The thing that muddies the waters is the fact that some of the latest crop of these cars are annoyingly good. The Mercedes-AMG GLC63 is a riot. But buy the proper SUV version instead. The same goes for the Mercedes GLE, the BMW X4, the Audi Q8 and so on. Those manufacturers who bring cars to market without a full SUV equivalent, like Jaguar with its I-Pace or Lamborghini’s Urus, aren’t entirely without culpability. Others? Well, the silhouette of Mitsubishi’s Eclipse Cross isn’t among the most pressing of its faults and if we could track down Aussie owners of the Infiniti QX70, we’d probably have something to say to both of them. Yet strangely many colleagues have no such disdain for the Toyota CH-R.
Read next: BMW X6 review
Then there’s the issue of where do you draw the line with these things. What rear window angle becomes unacceptable? Is the Porsche Macan one of ‘em? How about a Tesla Model X? SUV Coupes are malignantly tainting the vehicular gene pool to the extent that we’re now seeing hatchbacks like the Hyundai I30 Fastback N getting in on the gig.
Upon reflection, one can only assume that the reason people buy these cars is to sit up high, look intimidating and signal to other road users that they otherwise don’t need a big vehicle at all which, by any rational assessment, is not a winning combo of motivations.

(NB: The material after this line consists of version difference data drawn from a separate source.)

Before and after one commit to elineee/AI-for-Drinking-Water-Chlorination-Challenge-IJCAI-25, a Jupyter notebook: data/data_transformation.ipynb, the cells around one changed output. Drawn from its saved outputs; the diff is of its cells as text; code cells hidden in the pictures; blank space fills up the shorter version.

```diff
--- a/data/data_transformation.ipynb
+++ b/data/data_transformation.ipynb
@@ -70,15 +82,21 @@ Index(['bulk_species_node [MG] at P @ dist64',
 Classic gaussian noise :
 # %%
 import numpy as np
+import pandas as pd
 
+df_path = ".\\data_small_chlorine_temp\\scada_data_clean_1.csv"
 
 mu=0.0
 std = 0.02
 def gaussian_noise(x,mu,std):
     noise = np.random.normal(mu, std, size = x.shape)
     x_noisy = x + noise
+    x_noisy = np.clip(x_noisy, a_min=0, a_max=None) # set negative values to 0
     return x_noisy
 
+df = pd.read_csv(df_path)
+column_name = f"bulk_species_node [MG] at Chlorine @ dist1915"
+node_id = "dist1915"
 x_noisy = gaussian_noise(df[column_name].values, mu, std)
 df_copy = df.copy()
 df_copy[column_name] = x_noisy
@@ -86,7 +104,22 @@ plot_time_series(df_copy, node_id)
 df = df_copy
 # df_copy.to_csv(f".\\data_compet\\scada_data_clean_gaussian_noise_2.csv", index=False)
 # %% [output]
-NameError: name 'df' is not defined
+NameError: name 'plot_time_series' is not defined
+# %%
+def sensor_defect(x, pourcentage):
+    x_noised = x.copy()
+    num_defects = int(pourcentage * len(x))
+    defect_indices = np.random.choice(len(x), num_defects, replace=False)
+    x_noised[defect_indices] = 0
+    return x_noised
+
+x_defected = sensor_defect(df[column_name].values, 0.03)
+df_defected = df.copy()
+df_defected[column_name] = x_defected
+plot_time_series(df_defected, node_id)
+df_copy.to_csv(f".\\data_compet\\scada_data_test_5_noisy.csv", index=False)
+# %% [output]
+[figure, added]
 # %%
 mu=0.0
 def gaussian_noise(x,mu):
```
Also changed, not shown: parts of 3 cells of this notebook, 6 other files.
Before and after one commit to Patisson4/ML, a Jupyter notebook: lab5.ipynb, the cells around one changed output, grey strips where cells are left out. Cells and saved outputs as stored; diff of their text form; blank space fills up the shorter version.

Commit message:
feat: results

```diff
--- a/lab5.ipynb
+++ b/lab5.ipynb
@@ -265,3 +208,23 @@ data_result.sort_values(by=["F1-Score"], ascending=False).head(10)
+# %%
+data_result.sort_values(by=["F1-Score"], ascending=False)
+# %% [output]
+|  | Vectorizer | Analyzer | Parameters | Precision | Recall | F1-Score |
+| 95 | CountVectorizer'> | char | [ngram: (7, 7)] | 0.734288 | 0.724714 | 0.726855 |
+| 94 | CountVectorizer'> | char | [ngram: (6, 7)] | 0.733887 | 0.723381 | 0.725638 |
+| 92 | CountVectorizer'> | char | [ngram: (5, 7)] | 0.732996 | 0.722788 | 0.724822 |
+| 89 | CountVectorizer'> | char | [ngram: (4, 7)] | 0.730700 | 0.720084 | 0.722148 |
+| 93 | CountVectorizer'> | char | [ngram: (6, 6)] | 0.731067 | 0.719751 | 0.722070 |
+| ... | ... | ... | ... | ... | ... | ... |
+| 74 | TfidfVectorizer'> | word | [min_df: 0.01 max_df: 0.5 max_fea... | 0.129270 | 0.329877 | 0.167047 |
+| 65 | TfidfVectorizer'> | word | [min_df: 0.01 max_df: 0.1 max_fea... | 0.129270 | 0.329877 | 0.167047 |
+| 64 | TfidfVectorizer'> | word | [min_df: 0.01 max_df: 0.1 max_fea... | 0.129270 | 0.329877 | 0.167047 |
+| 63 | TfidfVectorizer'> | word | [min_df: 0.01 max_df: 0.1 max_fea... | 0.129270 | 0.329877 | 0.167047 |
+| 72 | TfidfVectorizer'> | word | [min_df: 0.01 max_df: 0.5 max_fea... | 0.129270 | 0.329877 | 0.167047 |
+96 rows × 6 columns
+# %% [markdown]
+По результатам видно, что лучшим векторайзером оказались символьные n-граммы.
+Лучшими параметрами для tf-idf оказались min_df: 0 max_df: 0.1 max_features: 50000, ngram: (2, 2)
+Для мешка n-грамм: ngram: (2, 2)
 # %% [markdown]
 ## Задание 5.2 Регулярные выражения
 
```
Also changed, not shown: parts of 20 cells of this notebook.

The SUV Coupe needs to join celtic band tattoos, Snapchat doggy filters, eating Tide pods and dabbing as fundamentally bad ideas that were briefly a fad. Come on. It’s time.